- Exercise instructions: Word for word, restate the lines from the top of the records below through the line with "to zsenveli/data-reanalysis-assignment, a", both included, with no pictures in the result.
[Records provided]
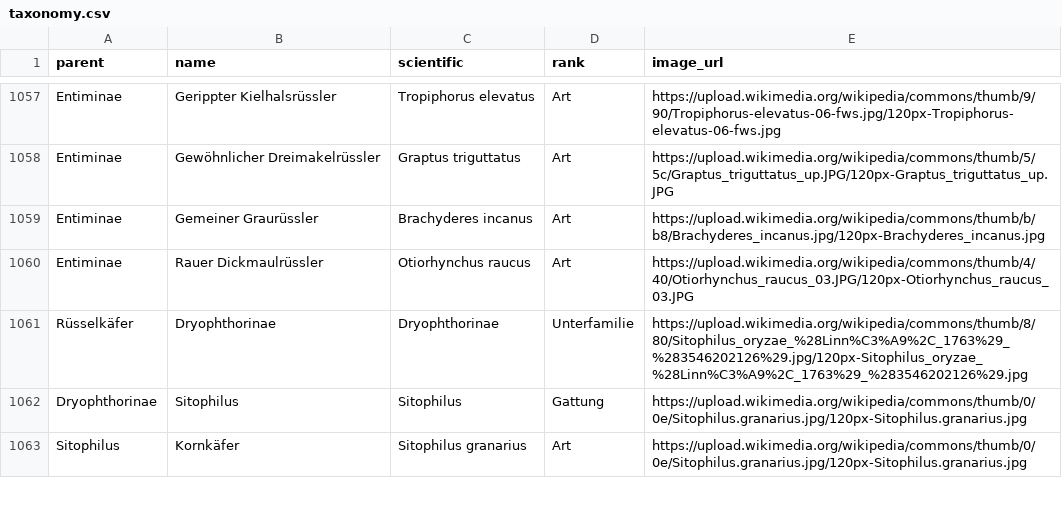
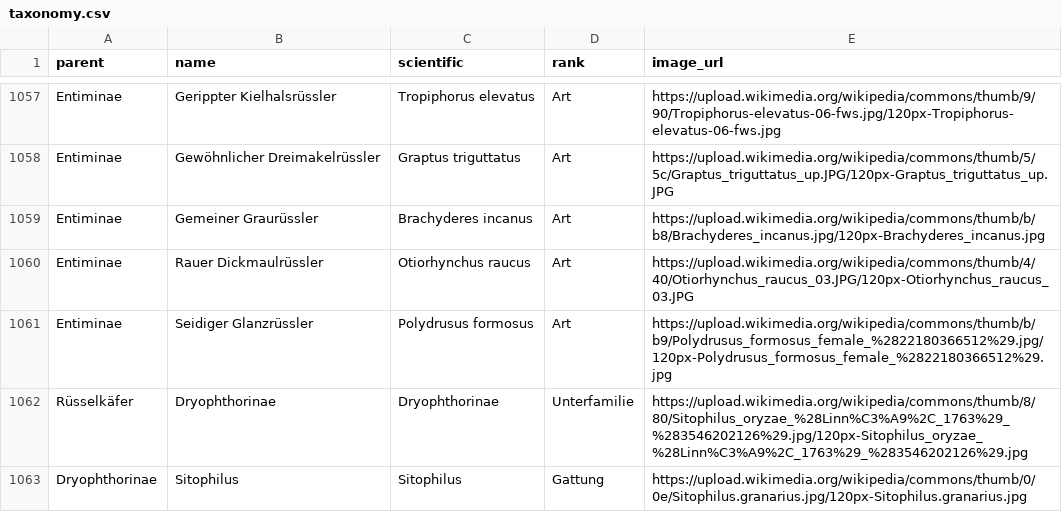
Before and after one commit to stibu81/taxonomyData, a CSV file: taxonomy.csv, drawn as a sheet; only a part is shown, gaps mark what is left out; the shorter side is filled out with more unchanged rows; the diff covers the shown part only; the diff names each change by its address in the sheet, - before the commit and + after, or states it on an @@ line.

```diff
--- a/taxonomy.csv
+++ b/taxonomy.csv
+row 1061: Entiminae | Seidiger Glanzrüssler | Polydrusus formosus | Art | https://upload.wikimedia.org/wikipedia/commons/thumb/b/b9/Polydrusus_formosus_female_%2822180366512%29.jpg/120px-Polydrusus_formosus_female_%2822180366512%29.jpg
```
Also changed, not shown: 14 added rows and 1 edited cell elsewhere in this file.
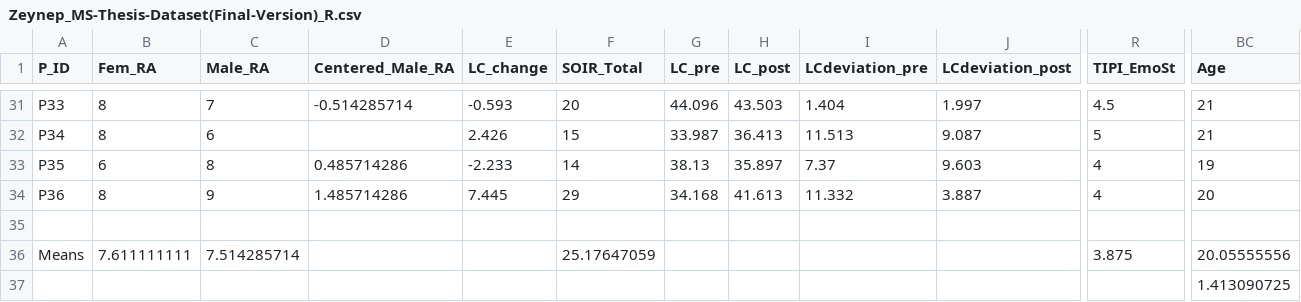
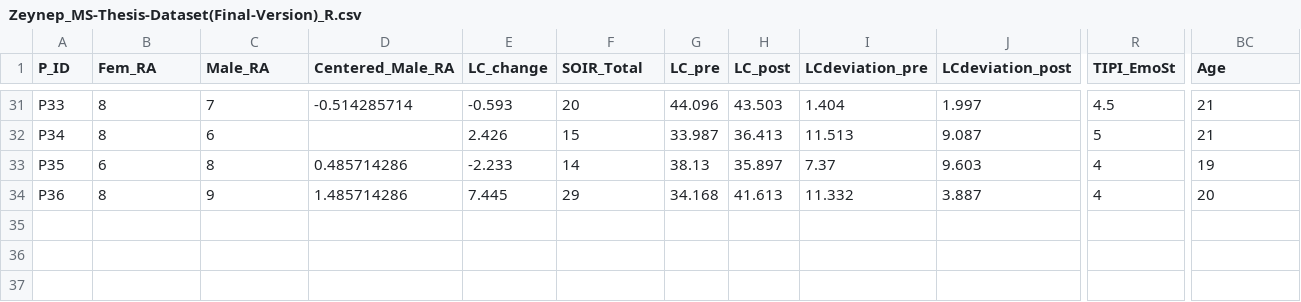
Before and after one commit to zsenveli/data-reanalysis-assignment, a CSV file: Zeynep_MS-Thesis-Dataset(Final-Version)_R.csv, drawn as a sheet; only a part is shown, gaps mark what is left out; rows hold the shown columns only; the diff names each change by its address in the sheet, - before the commit and + after, or states it on an @@ line.

Commit message:
final dataset
dataset edited

```diff
--- a/Zeynep_MS-Thesis-Dataset(Final-Version)_R.csv
+++ b/Zeynep_MS-Thesis-Dataset(Final-Version)_R.csv
-row 35: (empty)
-row 36: Means | 7.611111111 | 7.514285714 |  |  | 25.17647059 |  |  |  |  | 3.875 | 20.05555556
-row 37:  |  |  |  |  |  |  |  |  |  |  | 1.413090725
```
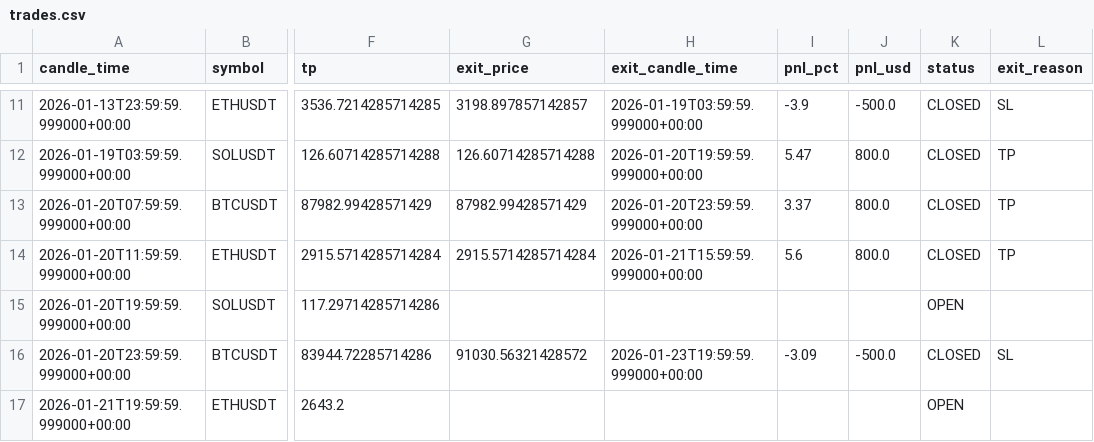
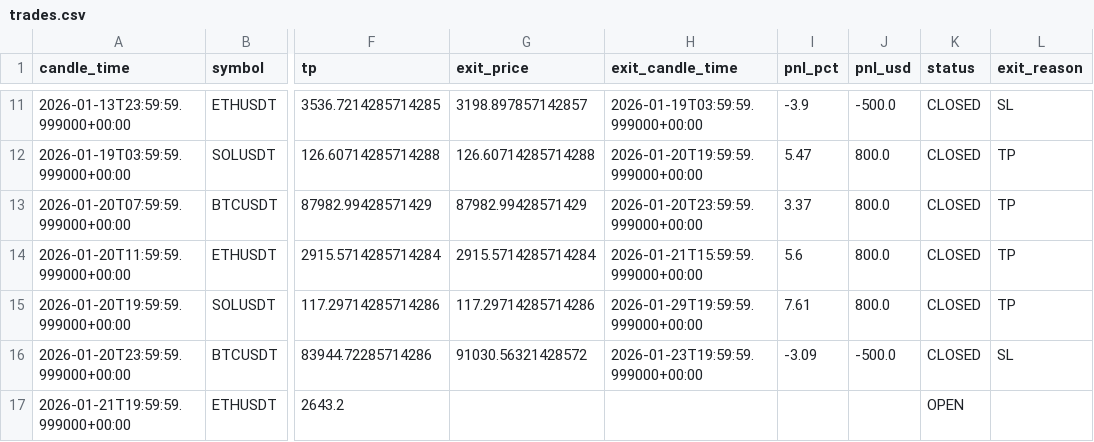
Before and after one commit to kushgbisen/cron-trader, a CSV file: logs/weekly_breakout/trades.csv, drawn as a sheet; only a part is shown, gaps mark what is left out; the diff names each change by its address in the sheet, - before the commit and + after, or states it on an @@ line.

```diff
--- a/logs/weekly_breakout/trades.csv
+++ b/logs/weekly_breakout/trades.csv
-G15 (exit_price): (empty)
+G15 (exit_price): 117.29714285714286
-H15 (exit_candle_time): (empty)
+H15 (exit_candle_time): 2026-01-29T19:59:59.999000+00:00
-I15 (pnl_pct): (empty)
+I15 (pnl_pct): 7.61
-J15 (pnl_usd): (empty)
+J15 (pnl_usd): 800.0
-K15 (status): OPEN
+K15 (status): CLOSED
-L15 (exit_reason): (empty)
+L15 (exit_reason): TP
```
Also changed, not shown: 7 other files.
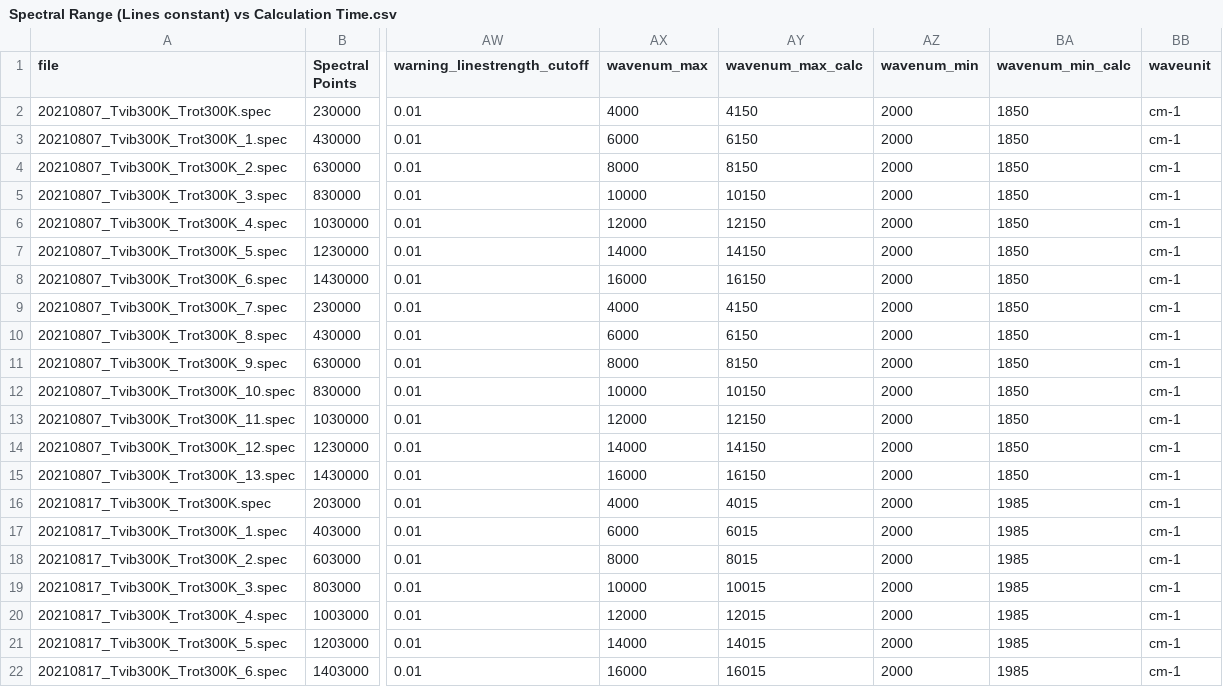
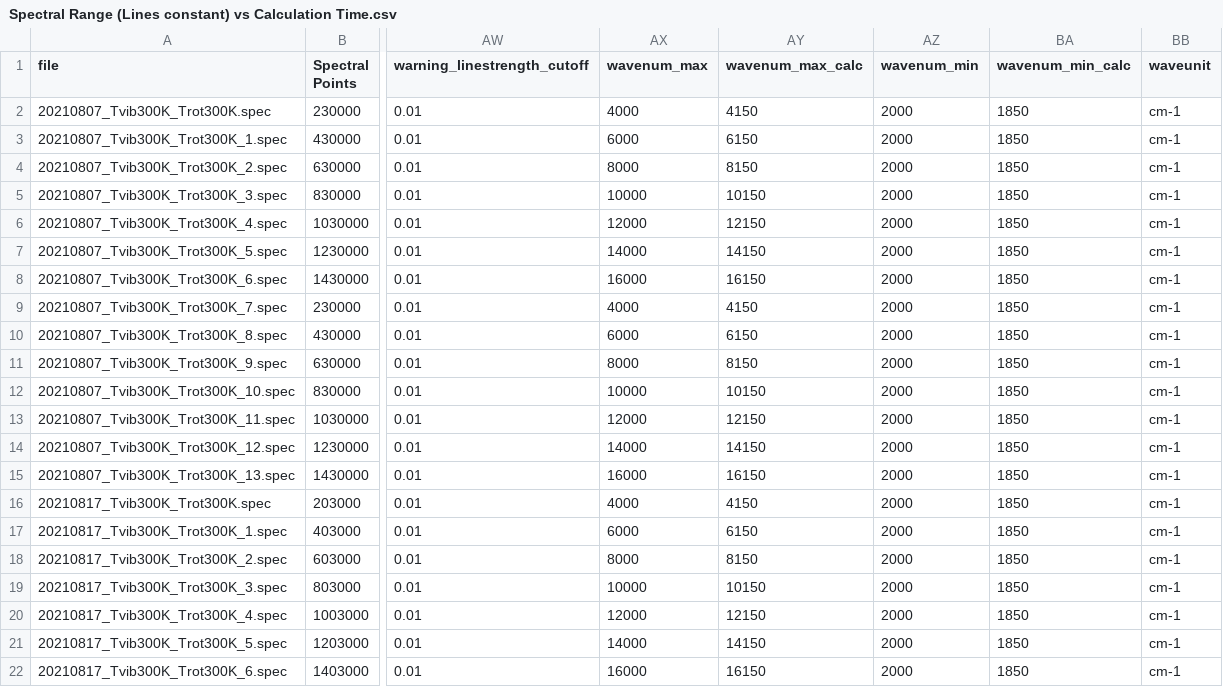
Before and after one commit to anandxkumar/Benchmark_Visualization_GSoC_2021, a CSV file: Summary/Spectral Points (N_lines and Wstep constant)/Spectral Range (Lines constant) vs Calculation Time.csv, drawn as a sheet; only a part is shown, gaps mark what is left out; the diff names each change by its address in the sheet, - before the commit and + after, or states it on an @@ line.

Commit message:
N_lines vs Calculation time

```diff
--- a/Summary/Spectral Points (N_lines and Wstep constant)/Spectral Range (Lines constant) vs Calculation Time.csv
+++ b/Summary/Spectral Points (N_lines and Wstep constant)/Spectral Range (Lines constant) vs Calculation Time.csv
-AY16 (wavenum_max_calc): 4015
+AY16 (wavenum_max_calc): 4150
-BA16:BA22 (wavenum_min_calc): 1985
+BA16:BA22 (wavenum_min_calc): 1850
-AY17 (wavenum_max_calc): 6015
+AY17 (wavenum_max_calc): 6150
-AY18 (wavenum_max_calc): 8015
+AY18 (wavenum_max_calc): 8150
-AY19 (wavenum_max_calc): 10015
+AY19 (wavenum_max_calc): 10150
-AY20 (wavenum_max_calc): 12015
+AY20 (wavenum_max_calc): 12150
-AY21 (wavenum_max_calc): 14015
+AY21 (wavenum_max_calc): 14150
-AY22 (wavenum_max_calc): 16015
+AY22 (wavenum_max_calc): 16150
```
Also changed, not shown: 9 other files.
[/Records provided]
- Finished task:
Before and after one commit to stibu81/taxonomyData, a CSV file: taxonomy.csv, drawn as a sheet; only a part is shown, gaps mark what is left out; the shorter side is filled out with more unchanged rows; the diff covers the shown part only; the diff names each change by its address in the sheet, - before the commit and + after, or states it on an @@ line.

```diff
--- a/taxonomy.csv
+++ b/taxonomy.csv
+row 1061: Entiminae | Seidiger Glanzrüssler | Polydrusus formosus | Art | https://upload.wikimedia.org/wikipedia/commons/thumb/b/b9/Polydrusus_formosus_female_%2822180366512%29.jpg/120px-Polydrusus_formosus_female_%2822180366512%29.jpg
```
Also changed, not shown: 14 added rows and 1 edited cell elsewhere in this file.
Before and after one commit to zsenveli/data-reanalysis-assignment, a CSV file: Zeynep_MS-Thesis-Dataset(Final-Version)_R.csv, drawn as a sheet; only a part is shown, gaps mark what is left out; rows hold the shown columns only; the diff names each change by its address in the sheet, - before the commit and + after, or states it on an @@ line.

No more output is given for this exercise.